I thought this was a profound insight, and perhaps has implications beyond the scope of Lessig’s thesis, and if properly considered have the effect of mitigating some of the alarm he feels.
Just as he rightly brings the Utopians to book for believing their hype about this golden new age of freedom — of course, governments and vested interests will figure out the net and how to effectively regulate it, like they have every other social revolution since Wat Tyler’s time — I think his own vision is needlessly dystopian. It assumes that code will be able, at some point, to regularly, systematically, reliably and effortlessly know every single fact about every one of us — and hence we are ultimately regulable.
But this isn’t realistic. Just as it would be impossible to accurately predict the trajectory of the proverbial crisp packet blowing across St Mark’s Square, no matter how sophisticated your equipment and scientific knowledge, the web is too weird, too non-linear, and people’s applications for it too dynamic and unpredictable and the “true meaning” of our communications too innately susceptible of multiple interpretations for any code to ever fully get the better of us (nor even, really, close).
For example, I once spent months, with considerable IT infrastructural support, trying to figure how to reliably capture simple, non-controversial attributes of regular documents which routinely and predictably pass between an easily identified and small community of users across a tightly defined and fully monitored part of an internal computer system — and it proved to be quite impossible. The idea that one might reliably capture deliberately masked communications even from this minute sample seems absurd, and the idea that one could do this across the whole worldwide web preposterous.
Just as the spammers and virus programmers keep ahead of the filters, our freedom is adaptable and valuable enough to keep ahead of The Man.

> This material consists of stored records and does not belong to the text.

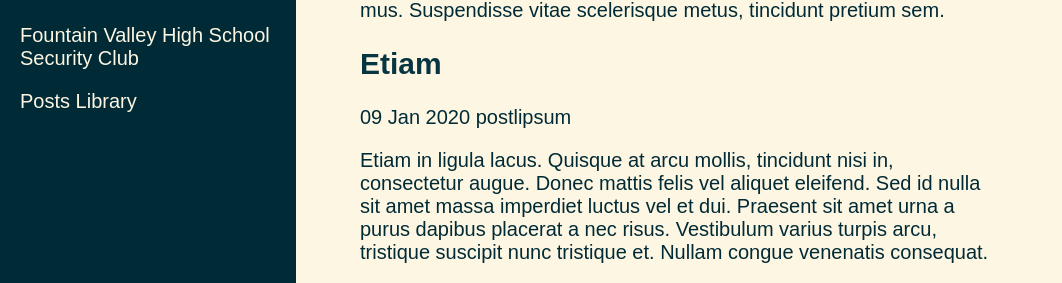
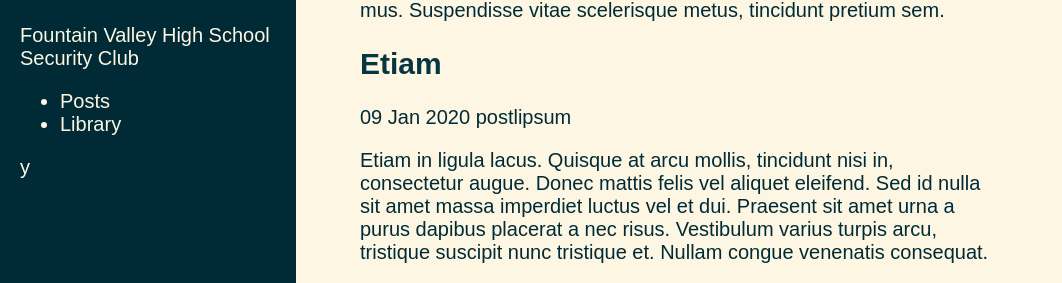
Before and after one commit to FVHSsec/fvhssec.github.io, a Jekyll site: the page built from index.md, in a window 1280 px wide. Shown: the part 335-618 px from the top of the page, without its empty margins (0-1062 px from the left). Built offline with Jekyll 4.4.1, drawn with Linux system fonts in a browser that asks for light colours.

Commit message:
Menu organized

```diff
--- a/_includes/overlay.html
+++ b/_includes/overlay.html
@@ -10,11 +10,18 @@
         </div>
 
         <nav id = "sidebar-menu">
-            <a href = "{{ site.url }}/pages/posts.html" class = "menu-link">
-                Posts
-            </a>
-            <a href = "{{ site.url }}/library.html" class = "menu-link">
-                Library
+            <ul>
+                <li>
+                    <a href = "{{ site.url }}/pages/posts.html" class = "menu-link">
+                        Posts
+                    </a>
+                </li>
+                <li>
+                    <a href = "{{ site.url }}/pages/library.html" class = "menu-link">
+                        Library
+                    </a>
+                </li>
+            </ul>y
             </a>
         </nav>
 
```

Well, that’s the hope, anyway. But in the meantime, this book is certainly food for thought.